> _AIM OF THE EXERCISE_: Your answer must be the data repeated exactly, with no pictures in it.
--- START ---
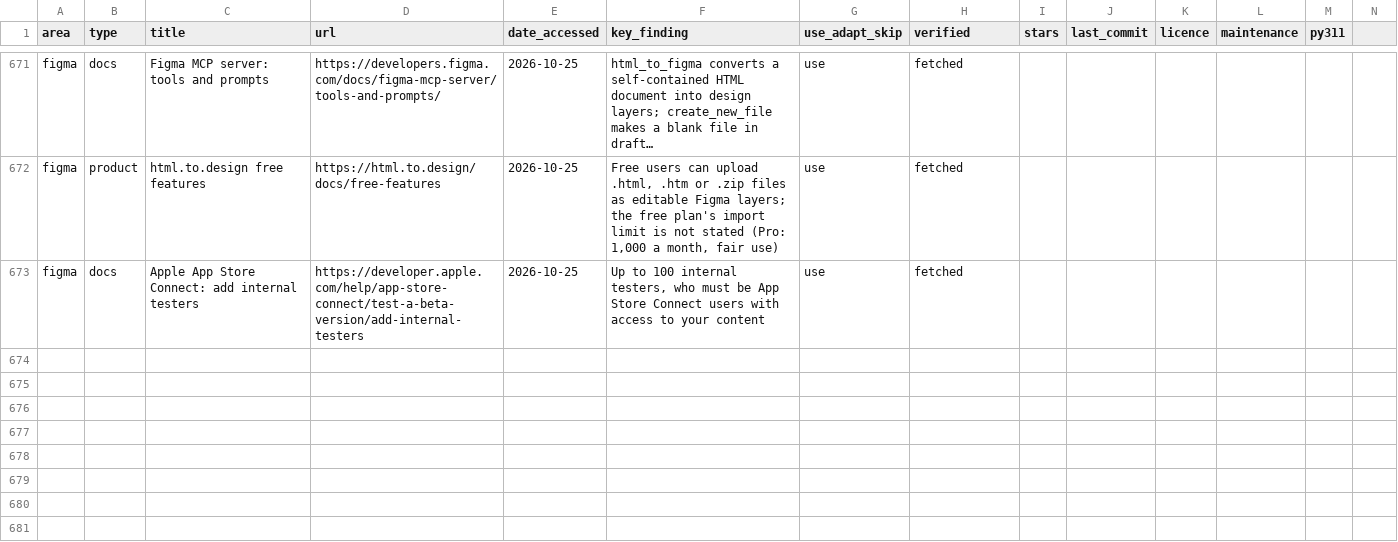
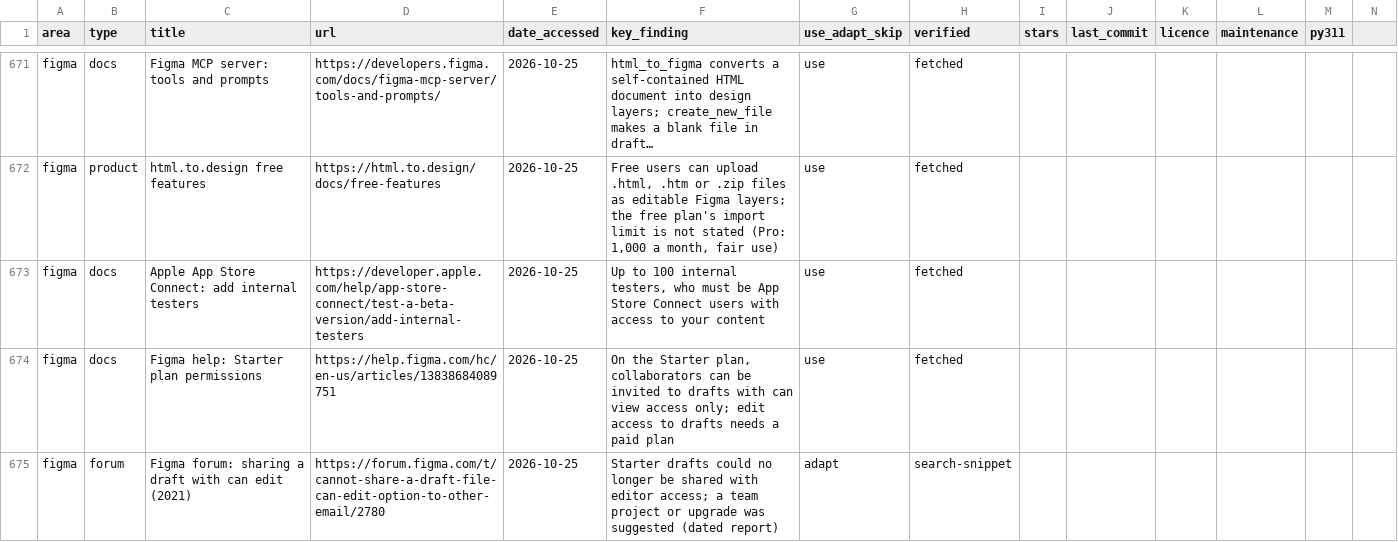
Before and after one commit to Abramceeeek/Sofia.K, a CSV file: research/sources.csv, drawn as a sheet; only a part is shown, gaps mark what is left out; long unchanged cells end in …; rows hold the shown columns only; the diff names each change by its address in the sheet, - before the commit and + after, or states it on an @@ line.

```diff
--- a/research/sources.csv
+++ b/research/sources.csv
+row 674: figma | docs | Figma help: Starter plan permissions | https://help.figma.com/hc/en-us/articles/13838684089751 | 2026-10-25 | On the Starter plan, collaborators can be invited to drafts with can view access only; edit access to drafts needs a paid plan | use | fetched
+row 675: figma | forum | Figma forum: sharing a draft with can edit (2021) | https://forum.figma.com/t/cannot-share-a-draft-file-can-edit-option-to-other-email/2780 | 2026-10-25 | Starter drafts could no longer be shared with editor access; a team project or upgrade was suggested (dated report) | adapt | search-snippet
```
Also changed, not shown: 5 other files.
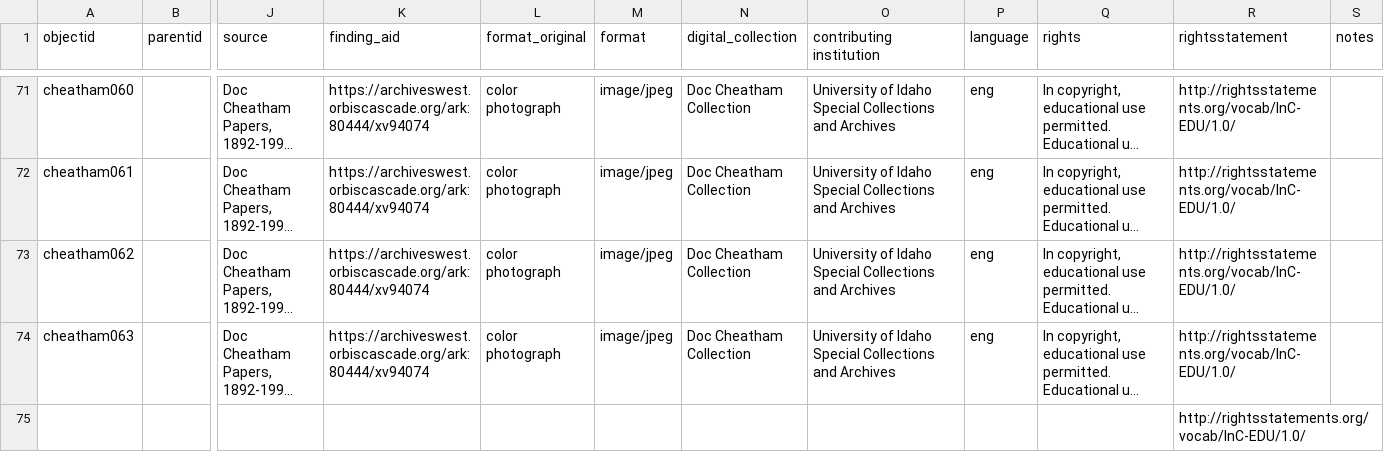
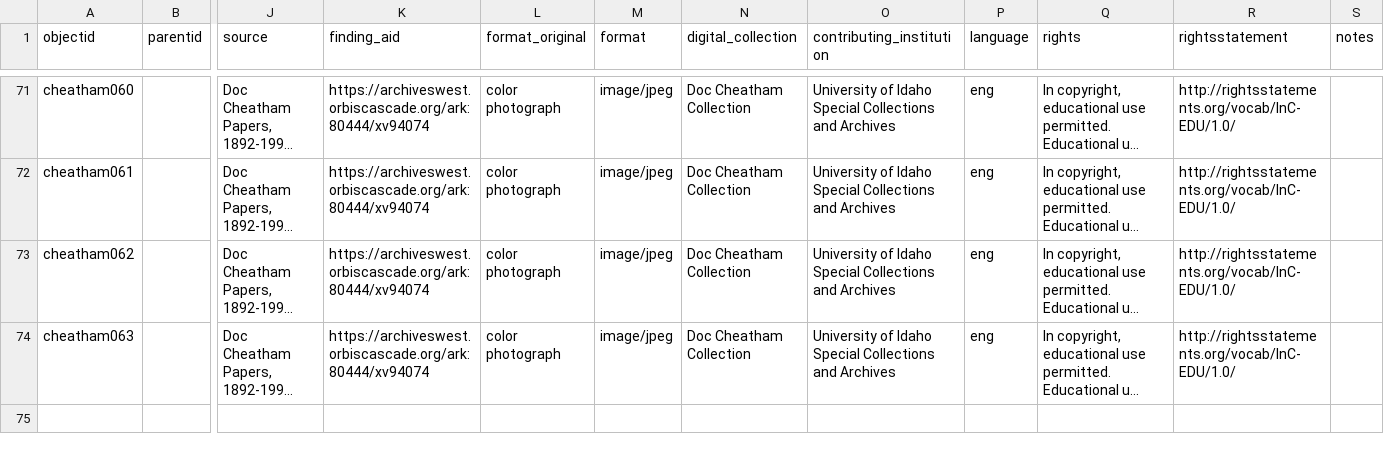
Before and after one commit to uidaholib/ijc-collection-template, a CSV file: _data/cheatham.csv, drawn as a sheet; only a part is shown, gaps mark what is left out; long unchanged cells end in …; rows hold the shown columns only; the diff names each change by its address in the sheet, - before the commit and + after, or states it on an @@ line.

Commit message:
remove extra metadata line

```diff
--- a/_data/cheatham.csv
+++ b/_data/cheatham.csv
-O1: contributing institution
+O1: contributing_institution
-row 75:  |  |  |  |  |  |  |  |  |  | http://rightsstatements.org/vocab/InC-EDU/1.0/
```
--- END ---
> _FINISHED EXERCISE_:
Before and after one commit to Abramceeeek/Sofia.K, a CSV file: research/sources.csv, drawn as a sheet; only a part is shown, gaps mark what is left out; long unchanged cells end in …; rows hold the shown columns only; the diff names each change by its address in the sheet, - before the commit and + after, or states it on an @@ line.

```diff
--- a/research/sources.csv
+++ b/research/sources.csv
+row 674: figma | docs | Figma help: Starter plan permissions | https://help.figma.com/hc/en-us/articles/13838684089751 | 2026-10-25 | On the Starter plan, collaborators can be invited to drafts with can view access only; edit access to drafts needs a paid plan | use | fetched
+row 675: figma | forum | Figma forum: sharing a draft with can edit (2021) | https://forum.figma.com/t/cannot-share-a-draft-file-can-edit-option-to-other-email/2780 | 2026-10-25 | Starter drafts could no longer be shared with editor access; a team project or upgrade was suggested (dated report) | adapt | search-snippet
```
Also changed, not shown: 5 other files.
Before and after one commit to uidaholib/ijc-collection-template, a CSV file: _data/cheatham.csv, drawn as a sheet; only a part is shown, gaps mark what is left out; long unchanged cells end in …; rows hold the shown columns only; the diff names each change by its address in the sheet, - before the commit and + after, or states it on an @@ line.

Commit message:
remove extra metadata line

```diff
--- a/_data/cheatham.csv
+++ b/_data/cheatham.csv
-O1: contributing institution
+O1: contributing_institution
-row 75:  |  |  |  |  |  |  |  |  |  | http://rightsstatements.org/vocab/InC-EDU/1.0/
```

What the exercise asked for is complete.